Work instructions |
Every entry needs to be printed exactly, please.

The records |
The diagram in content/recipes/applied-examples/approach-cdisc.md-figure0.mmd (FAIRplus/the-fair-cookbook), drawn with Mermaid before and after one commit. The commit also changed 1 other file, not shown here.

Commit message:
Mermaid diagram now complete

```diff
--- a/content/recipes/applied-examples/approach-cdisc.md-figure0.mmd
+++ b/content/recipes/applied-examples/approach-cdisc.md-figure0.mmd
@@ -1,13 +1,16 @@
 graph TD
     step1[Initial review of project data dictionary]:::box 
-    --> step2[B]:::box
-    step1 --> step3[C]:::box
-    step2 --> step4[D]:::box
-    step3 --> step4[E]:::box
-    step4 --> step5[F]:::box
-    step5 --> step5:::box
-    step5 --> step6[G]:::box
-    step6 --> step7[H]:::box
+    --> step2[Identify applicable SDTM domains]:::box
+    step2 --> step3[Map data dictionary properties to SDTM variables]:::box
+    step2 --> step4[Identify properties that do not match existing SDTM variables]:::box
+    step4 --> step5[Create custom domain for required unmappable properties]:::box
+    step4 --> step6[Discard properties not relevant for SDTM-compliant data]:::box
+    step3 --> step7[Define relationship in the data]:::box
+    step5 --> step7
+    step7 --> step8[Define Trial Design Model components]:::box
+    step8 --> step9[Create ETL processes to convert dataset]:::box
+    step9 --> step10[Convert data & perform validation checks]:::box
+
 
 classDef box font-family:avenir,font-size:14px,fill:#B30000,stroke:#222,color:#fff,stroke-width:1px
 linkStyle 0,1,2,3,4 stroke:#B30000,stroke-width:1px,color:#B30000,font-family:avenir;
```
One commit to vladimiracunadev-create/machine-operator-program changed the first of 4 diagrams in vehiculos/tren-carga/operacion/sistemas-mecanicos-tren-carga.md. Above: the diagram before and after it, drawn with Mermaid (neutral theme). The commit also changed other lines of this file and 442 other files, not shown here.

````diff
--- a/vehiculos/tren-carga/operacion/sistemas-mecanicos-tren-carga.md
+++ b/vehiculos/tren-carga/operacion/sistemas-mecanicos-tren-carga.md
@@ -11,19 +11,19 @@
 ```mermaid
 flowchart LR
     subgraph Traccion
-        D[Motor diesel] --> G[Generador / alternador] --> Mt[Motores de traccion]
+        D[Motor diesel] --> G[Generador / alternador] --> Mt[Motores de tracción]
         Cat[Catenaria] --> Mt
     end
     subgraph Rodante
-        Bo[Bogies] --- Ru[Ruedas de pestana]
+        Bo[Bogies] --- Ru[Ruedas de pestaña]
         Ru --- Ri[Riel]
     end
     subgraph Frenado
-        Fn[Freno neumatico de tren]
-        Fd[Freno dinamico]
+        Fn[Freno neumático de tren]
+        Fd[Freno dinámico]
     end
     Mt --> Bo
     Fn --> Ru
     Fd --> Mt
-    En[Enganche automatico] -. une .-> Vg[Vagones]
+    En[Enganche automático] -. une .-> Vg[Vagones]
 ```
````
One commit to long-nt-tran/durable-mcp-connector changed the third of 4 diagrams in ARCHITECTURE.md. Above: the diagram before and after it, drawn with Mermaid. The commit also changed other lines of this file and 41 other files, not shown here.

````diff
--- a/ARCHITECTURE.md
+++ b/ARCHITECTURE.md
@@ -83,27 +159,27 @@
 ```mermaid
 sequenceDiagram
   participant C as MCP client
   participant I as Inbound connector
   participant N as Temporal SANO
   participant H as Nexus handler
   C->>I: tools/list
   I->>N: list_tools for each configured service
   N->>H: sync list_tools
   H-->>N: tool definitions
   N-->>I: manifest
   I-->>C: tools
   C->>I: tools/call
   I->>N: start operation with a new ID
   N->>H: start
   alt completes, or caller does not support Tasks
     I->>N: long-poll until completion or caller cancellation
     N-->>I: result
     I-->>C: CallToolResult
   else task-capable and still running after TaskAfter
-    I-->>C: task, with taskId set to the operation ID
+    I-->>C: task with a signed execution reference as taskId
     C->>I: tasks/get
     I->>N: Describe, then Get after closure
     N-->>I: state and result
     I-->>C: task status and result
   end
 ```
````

Answer section |
The diagram in content/recipes/applied-examples/approach-cdisc.md-figure0.mmd (FAIRplus/the-fair-cookbook), drawn with Mermaid before and after one commit. The commit also changed 1 other file, not shown here.

Commit message:
Mermaid diagram now complete

```diff
--- a/content/recipes/applied-examples/approach-cdisc.md-figure0.mmd
+++ b/content/recipes/applied-examples/approach-cdisc.md-figure0.mmd
@@ -1,13 +1,16 @@
 graph TD
     step1[Initial review of project data dictionary]:::box 
-    --> step2[B]:::box
-    step1 --> step3[C]:::box
-    step2 --> step4[D]:::box
-    step3 --> step4[E]:::box
-    step4 --> step5[F]:::box
-    step5 --> step5:::box
-    step5 --> step6[G]:::box
-    step6 --> step7[H]:::box
+    --> step2[Identify applicable SDTM domains]:::box
+    step2 --> step3[Map data dictionary properties to SDTM variables]:::box
+    step2 --> step4[Identify properties that do not match existing SDTM variables]:::box
+    step4 --> step5[Create custom domain for required unmappable properties]:::box
+    step4 --> step6[Discard properties not relevant for SDTM-compliant data]:::box
+    step3 --> step7[Define relationship in the data]:::box
+    step5 --> step7
+    step7 --> step8[Define Trial Design Model components]:::box
+    step8 --> step9[Create ETL processes to convert dataset]:::box
+    step9 --> step10[Convert data & perform validation checks]:::box
+
 
 classDef box font-family:avenir,font-size:14px,fill:#B30000,stroke:#222,color:#fff,stroke-width:1px
 linkStyle 0,1,2,3,4 stroke:#B30000,stroke-width:1px,color:#B30000,font-family:avenir;
```
One commit to vladimiracunadev-create/machine-operator-program changed the first of 4 diagrams in vehiculos/tren-carga/operacion/sistemas-mecanicos-tren-carga.md. Above: the diagram before and after it, drawn with Mermaid (neutral theme). The commit also changed other lines of this file and 442 other files, not shown here.

````diff
--- a/vehiculos/tren-carga/operacion/sistemas-mecanicos-tren-carga.md
+++ b/vehiculos/tren-carga/operacion/sistemas-mecanicos-tren-carga.md
@@ -11,19 +11,19 @@
 ```mermaid
 flowchart LR
     subgraph Traccion
-        D[Motor diesel] --> G[Generador / alternador] --> Mt[Motores de traccion]
+        D[Motor diesel] --> G[Generador / alternador] --> Mt[Motores de tracción]
         Cat[Catenaria] --> Mt
     end
     subgraph Rodante
-        Bo[Bogies] --- Ru[Ruedas de pestana]
+        Bo[Bogies] --- Ru[Ruedas de pestaña]
         Ru --- Ri[Riel]
     end
     subgraph Frenado
-        Fn[Freno neumatico de tren]
-        Fd[Freno dinamico]
+        Fn[Freno neumático de tren]
+        Fd[Freno dinámico]
     end
     Mt --> Bo
     Fn --> Ru
     Fd --> Mt
-    En[Enganche automatico] -. une .-> Vg[Vagones]
+    En[Enganche automático] -. une .-> Vg[Vagones]
 ```
````
One commit to long-nt-tran/durable-mcp-connector changed the third of 4 diagrams in ARCHITECTURE.md. Above: the diagram before and after it, drawn with Mermaid. The commit also changed other lines of this file and 41 other files, not shown here.

````diff
--- a/ARCHITECTURE.md
+++ b/ARCHITECTURE.md
@@ -83,27 +159,27 @@
 ```mermaid
 sequenceDiagram
   participant C as MCP client
   participant I as Inbound connector
   participant N as Temporal SANO
   participant H as Nexus handler
   C->>I: tools/list
   I->>N: list_tools for each configured service
   N->>H: sync list_tools
   H-->>N: tool definitions
   N-->>I: manifest
   I-->>C: tools
   C->>I: tools/call
   I->>N: start operation with a new ID
   N->>H: start
   alt completes, or caller does not support Tasks
     I->>N: long-poll until completion or caller cancellation
     N-->>I: result
     I-->>C: CallToolResult
   else task-capable and still running after TaskAfter
-    I-->>C: task, with taskId set to the operation ID
+    I-->>C: task with a signed execution reference as taskId
     C->>I: tasks/get
     I->>N: Describe, then Get after closure
     N-->>I: state and result
     I-->>C: task status and result
   end
 ```
````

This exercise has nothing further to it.